Task prompt:
Examine the entries and show every line in which the word "drawn" is found.

Listed entries:
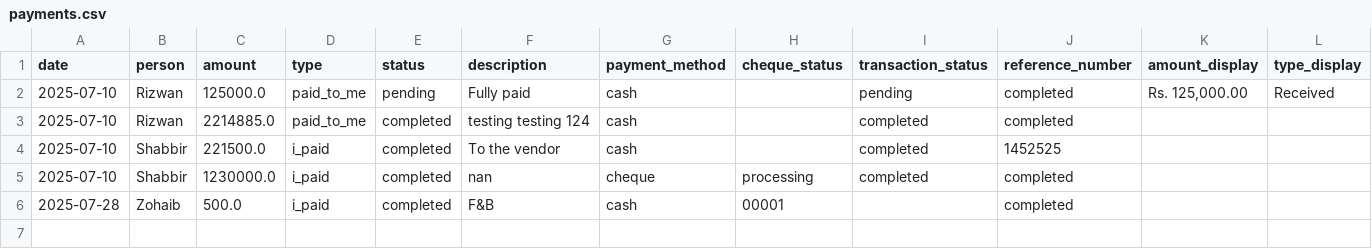
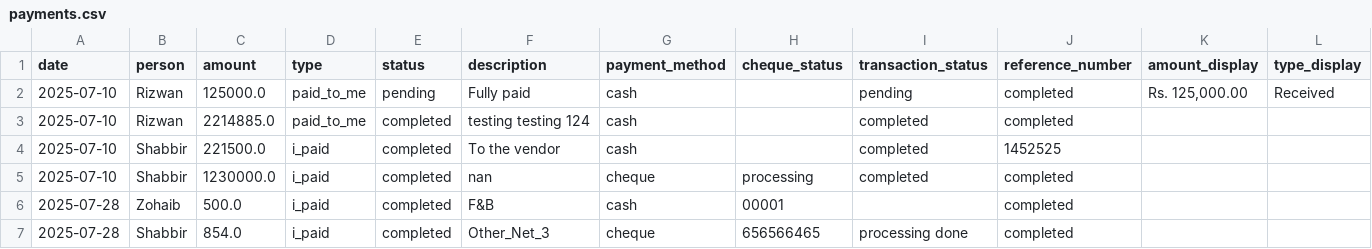
Before and after one commit to Atonomous/payments-summary, a CSV file: payments.csv, drawn as a sheet; only a part is shown; rows hold the shown columns only; the diff names each change by its address in the sheet, - before the commit and + after, or states it on an @@ line.

Commit message:
Automated update: payment records

```diff
--- a/payments.csv
+++ b/payments.csv
+row 7: 2025-07-28 | Shabbir | 854.0 | i_paid | completed | Other_Net_3 | cheque | 656566465 | processing done | completed
```
Also changed, not shown: 1 other file.
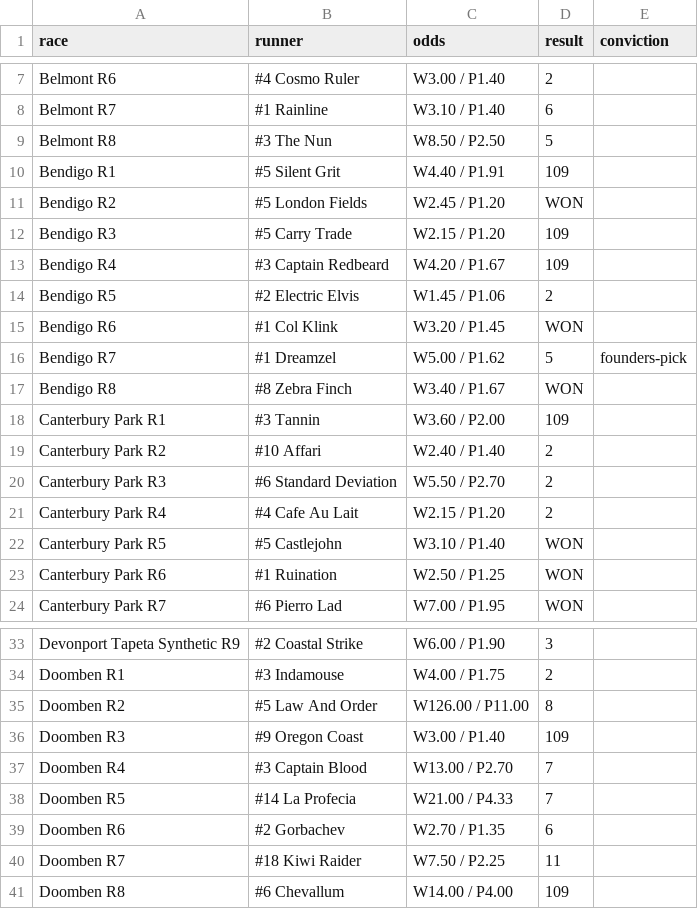
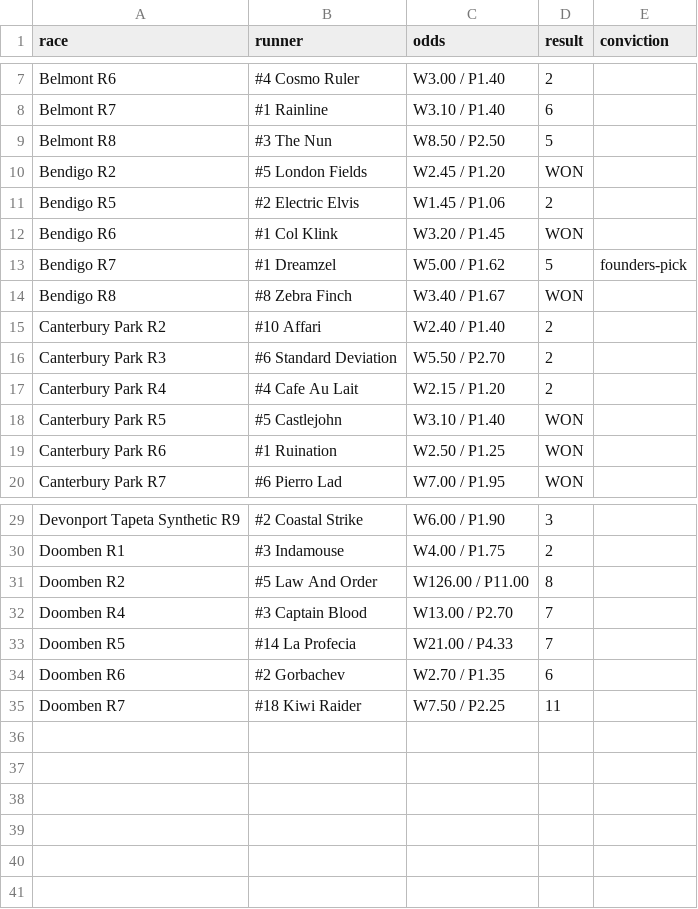
Before and after one commit to puntingiq/puntingiq-site, a CSV file: reports/latest/web_race_by_race_summary.csv, drawn as a sheet; only a part is shown, gaps mark what is left out.

```diff
--- a/reports/latest/web_race_by_race_summary.csv
+++ b/reports/latest/web_race_by_race_summary.csv
@@ -9,6 +9,3 @@ Belmont R7,#1 Rainline,W3.10 / P1.40,6,
 Belmont R8,#3 The Nun,W8.50 / P2.50,5,
-Bendigo R1,#5 Silent Grit,W4.40 / P1.91,109,
 Bendigo R2,#5 London Fields,W2.45 / P1.20,WON,
-Bendigo R3,#5 Carry Trade,W2.15 / P1.20,109,
-Bendigo R4,#3 Captain Redbeard,W4.20 / P1.67,109,
 Bendigo R5,#2 Electric Elvis,W1.45 / P1.06,2,
@@ -17,3 +14,2 @@ Bendigo R7,#1 Dreamzel,W5.00 / P1.62,5,founders-pick
 Bendigo R8,#8 Zebra Finch,W3.40 / P1.67,WON,
-Canterbury Park R1,#3 Tannin,W3.60 / P2.00,109,
 Canterbury Park R2,#10 Affari,W2.40 / P1.40,2,
@@ -35,3 +31,2 @@ Doomben R1,#3 Indamouse,W4.00 / P1.75,2,
 Doomben R2,#5 Law And Order,W126.00 / P11.00,8,
-Doomben R3,#9 Oregon Coast,W3.00 / P1.40,109,
 Doomben R4,#3 Captain Blood,W13.00 / P2.70,7,
@@ -40,2 +35 @@ Doomben R6,#2 Gorbachev,W2.70 / P1.35,6,
 Doomben R7,#18 Kiwi Raider,W7.50 / P2.25,11,
-Doomben R8,#6 Chevallum,W14.00 / P4.00,109,
```
Also changed, not shown: reports/latest/web_product_status.csv, reports/latest/web_top_picks_summary.csv, 4 other files.
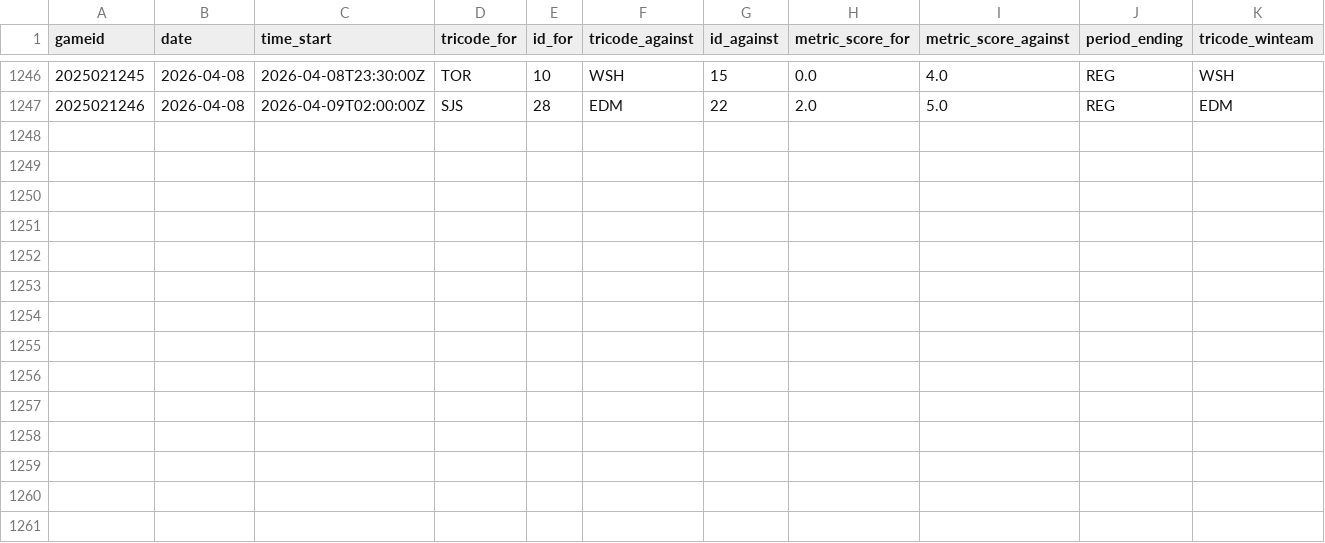
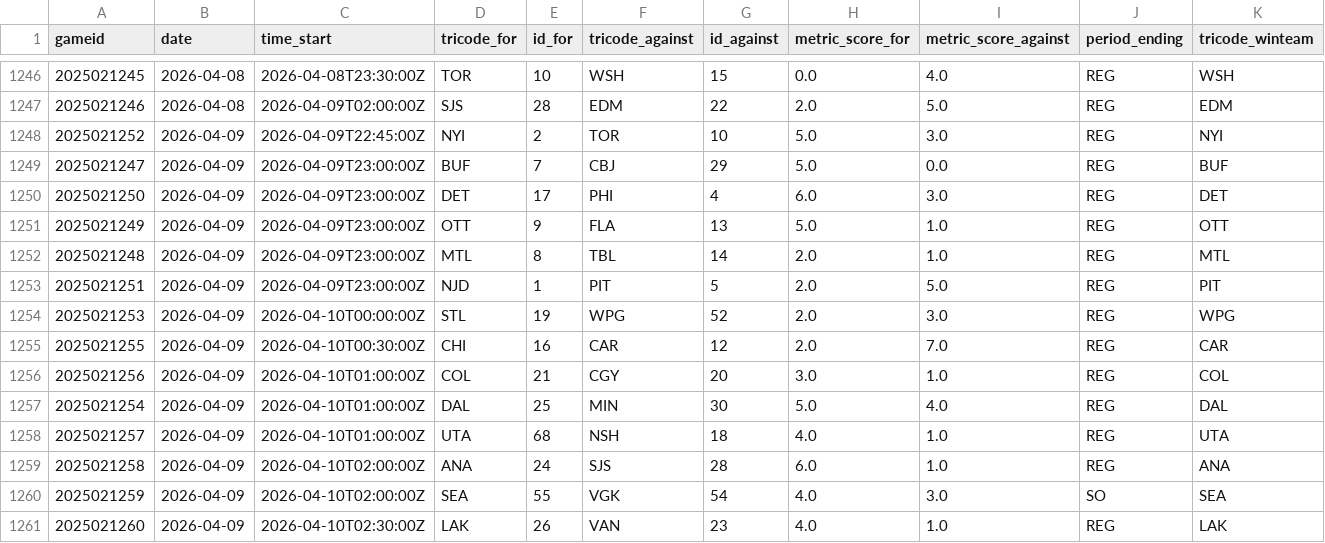
Before and after one commit to justinjjlee/NHL-Analytics, a CSV file: latest/box/2025_box.csv, drawn as a sheet; only a part is shown, gaps mark what is left out; the diff names each change by its address in the sheet, - before the commit and + after, or states it on an @@ line.

```diff
--- a/latest/box/2025_box.csv
+++ b/latest/box/2025_box.csv
+row 1248: 2025021252 | 2026-04-09 | 2026-04-09T22:45:00Z | NYI | 2 | TOR | 10 | 5.0 | 3.0 | REG | NYI
+row 1249: 2025021247 | 2026-04-09 | 2026-04-09T23:00:00Z | BUF | 7 | CBJ | 29 | 5.0 | 0.0 | REG | BUF
+row 1250: 2025021250 | 2026-04-09 | 2026-04-09T23:00:00Z | DET | 17 | PHI | 4 | 6.0 | 3.0 | REG | DET
+row 1251: 2025021249 | 2026-04-09 | 2026-04-09T23:00:00Z | OTT | 9 | FLA | 13 | 5.0 | 1.0 | REG | OTT
+row 1252: 2025021248 | 2026-04-09 | 2026-04-09T23:00:00Z | MTL | 8 | TBL | 14 | 2.0 | 1.0 | REG | MTL
+row 1253: 2025021251 | 2026-04-09 | 2026-04-09T23:00:00Z | NJD | 1 | PIT | 5 | 2.0 | 5.0 | REG | PIT
+row 1254: 2025021253 | 2026-04-09 | 2026-04-10T00:00:00Z | STL | 19 | WPG | 52 | 2.0 | 3.0 | REG | WPG
+row 1255: 2025021255 | 2026-04-09 | 2026-04-10T00:30:00Z | CHI | 16 | CAR | 12 | 2.0 | 7.0 | REG | CAR
+row 1256: 2025021256 | 2026-04-09 | 2026-04-10T01:00:00Z | COL | 21 | CGY | 20 | 3.0 | 1.0 | REG | COL
+row 1257: 2025021254 | 2026-04-09 | 2026-04-10T01:00:00Z | DAL | 25 | MIN | 30 | 5.0 | 4.0 | REG | DAL
+row 1258: 2025021257 | 2026-04-09 | 2026-04-10T01:00:00Z | UTA | 68 | NSH | 18 | 4.0 | 1.0 | REG | UTA
+row 1259: 2025021258 | 2026-04-09 | 2026-04-10T02:00:00Z | ANA | 24 | SJS | 28 | 6.0 | 1.0 | REG | ANA
+row 1260: 2025021259 | 2026-04-09 | 2026-04-10T02:00:00Z | SEA | 55 | VGK | 54 | 4.0 | 3.0 | SO | SEA
+row 1261: 2025021260 | 2026-04-09 | 2026-04-10T02:30:00Z | LAK | 26 | VAN | 23 | 4.0 | 1.0 | REG | LAK
```
Also changed, not shown: latest/box/2025_box_team.csv, latest/box/2025_gamelist_raw.csv, 3 other files.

Solution to this problem:
Before and after one commit to Atonomous/payments-summary, a CSV file: payments.csv, drawn as a sheet; only a part is shown; rows hold the shown columns only; the diff names each change by its address in the sheet, - before the commit and + after, or states it on an @@ line.
Before and after one commit to puntingiq/puntingiq-site, a CSV file: reports/latest/web_race_by_race_summary.csv, drawn as a sheet; only a part is shown, gaps mark what is left out.
Before and after one commit to justinjjlee/NHL-Analytics, a CSV file: latest/box/2025_box.csv, drawn as a sheet; only a part is shown, gaps mark what is left out; the diff names each change by its address in the sheet, - before the commit and + after, or states it on an @@ line.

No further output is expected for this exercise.